Amanda Baker is known as Baker because she is friends with three other girls at school named Amanda. Set in the seventies, this follows Baker in her quest to escape her hostile, disapproving father and the values of the adult world and find validation and meaning in the determinedly unimpressed atmosphere of her friendship group. Not that it becomes clear Baker is engaged on anything so romantic and coherent as a quest until it fails; the Mandies drift apart and change into everybody else. Baker tentatively begins a friendship with Julia, the secretly subversive games captain. Again, we only realise how much hope Baker invested in the connection when it falls apart. The book is about the search for option and the acceptance of their absence.
A lot of the point of this book is in its specific atmosphere. Levene emphasises the particularity of the material world of the seventies. It’s almost a sensuousness, this attention to the environmental details shaping our experience.

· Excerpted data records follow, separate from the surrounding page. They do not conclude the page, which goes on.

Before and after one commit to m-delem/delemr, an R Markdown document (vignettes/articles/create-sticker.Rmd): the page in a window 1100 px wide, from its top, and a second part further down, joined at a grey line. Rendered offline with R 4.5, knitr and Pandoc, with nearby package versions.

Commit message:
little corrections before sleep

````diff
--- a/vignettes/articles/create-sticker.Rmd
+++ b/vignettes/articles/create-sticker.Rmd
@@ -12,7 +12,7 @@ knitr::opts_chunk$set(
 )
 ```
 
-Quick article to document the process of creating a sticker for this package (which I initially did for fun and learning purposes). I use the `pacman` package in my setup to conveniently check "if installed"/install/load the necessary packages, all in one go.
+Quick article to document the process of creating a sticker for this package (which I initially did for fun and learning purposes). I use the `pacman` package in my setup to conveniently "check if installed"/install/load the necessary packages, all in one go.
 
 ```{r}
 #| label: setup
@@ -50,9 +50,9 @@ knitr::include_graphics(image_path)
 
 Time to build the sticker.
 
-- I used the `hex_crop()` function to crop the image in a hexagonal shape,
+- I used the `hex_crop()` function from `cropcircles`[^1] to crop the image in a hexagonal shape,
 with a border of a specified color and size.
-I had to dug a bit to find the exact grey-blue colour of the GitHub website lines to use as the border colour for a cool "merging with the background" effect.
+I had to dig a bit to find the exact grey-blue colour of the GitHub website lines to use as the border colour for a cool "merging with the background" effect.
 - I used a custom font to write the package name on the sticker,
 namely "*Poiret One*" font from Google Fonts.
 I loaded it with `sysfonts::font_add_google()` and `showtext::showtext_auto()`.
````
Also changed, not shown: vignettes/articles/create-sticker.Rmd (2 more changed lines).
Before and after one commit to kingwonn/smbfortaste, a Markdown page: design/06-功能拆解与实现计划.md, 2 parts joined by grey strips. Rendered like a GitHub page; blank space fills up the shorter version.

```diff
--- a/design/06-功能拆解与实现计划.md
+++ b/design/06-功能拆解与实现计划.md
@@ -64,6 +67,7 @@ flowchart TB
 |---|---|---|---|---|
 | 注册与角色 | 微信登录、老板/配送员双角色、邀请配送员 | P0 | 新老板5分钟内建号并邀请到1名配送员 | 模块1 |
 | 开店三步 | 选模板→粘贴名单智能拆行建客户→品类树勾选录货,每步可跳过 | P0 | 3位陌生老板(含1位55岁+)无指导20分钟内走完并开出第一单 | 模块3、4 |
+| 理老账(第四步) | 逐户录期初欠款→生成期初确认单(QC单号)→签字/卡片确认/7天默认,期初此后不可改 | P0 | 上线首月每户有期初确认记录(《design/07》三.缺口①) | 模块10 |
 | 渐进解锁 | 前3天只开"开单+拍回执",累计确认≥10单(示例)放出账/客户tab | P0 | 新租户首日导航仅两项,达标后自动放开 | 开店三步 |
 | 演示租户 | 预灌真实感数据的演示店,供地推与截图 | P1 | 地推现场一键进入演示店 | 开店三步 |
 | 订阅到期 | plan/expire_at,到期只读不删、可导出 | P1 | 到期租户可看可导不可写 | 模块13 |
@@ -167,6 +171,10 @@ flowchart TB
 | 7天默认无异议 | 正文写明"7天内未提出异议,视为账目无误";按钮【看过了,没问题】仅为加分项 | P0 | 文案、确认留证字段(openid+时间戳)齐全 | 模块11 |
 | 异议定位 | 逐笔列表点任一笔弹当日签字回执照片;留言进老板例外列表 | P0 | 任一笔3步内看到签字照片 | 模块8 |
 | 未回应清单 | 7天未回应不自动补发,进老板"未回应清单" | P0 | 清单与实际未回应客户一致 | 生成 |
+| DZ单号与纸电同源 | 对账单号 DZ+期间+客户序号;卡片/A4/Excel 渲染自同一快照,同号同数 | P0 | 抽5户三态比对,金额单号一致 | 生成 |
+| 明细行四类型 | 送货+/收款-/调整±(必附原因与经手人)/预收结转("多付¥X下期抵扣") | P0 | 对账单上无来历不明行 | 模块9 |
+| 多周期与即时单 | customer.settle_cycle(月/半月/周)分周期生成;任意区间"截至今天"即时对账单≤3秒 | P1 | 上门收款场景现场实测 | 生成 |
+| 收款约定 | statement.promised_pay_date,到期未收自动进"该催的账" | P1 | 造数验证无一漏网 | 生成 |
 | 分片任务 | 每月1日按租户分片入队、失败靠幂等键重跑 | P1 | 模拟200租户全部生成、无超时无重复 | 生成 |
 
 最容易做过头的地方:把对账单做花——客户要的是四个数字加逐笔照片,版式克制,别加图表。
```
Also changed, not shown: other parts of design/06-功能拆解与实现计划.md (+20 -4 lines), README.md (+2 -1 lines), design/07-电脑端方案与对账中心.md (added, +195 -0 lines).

In a kind of contrast to any sensuousness, Levene writes with a keen, often unkind eye. Like her previous book A Vision of Loveliness, Levene portrays a female world where observation is cold and unkindly exact, and unforgiving judgement pervades. It’s not an environment in which Baker’s romanticism can fully form itself, let alone triumph in any way.
I think the Mandies could have been characterised a little more distinctly. Otherwise my biggest quibble is the anorexia which it becomes more and more clear Baker is suffering from, though it’s never directly addressed. Sure, she’s unhappy, but we’re never shown how that specifically maps onto the refusal to eat. It seems too much like a haphazard cherry on top. I felt the novel’s biggest strength was its bitterness of tone.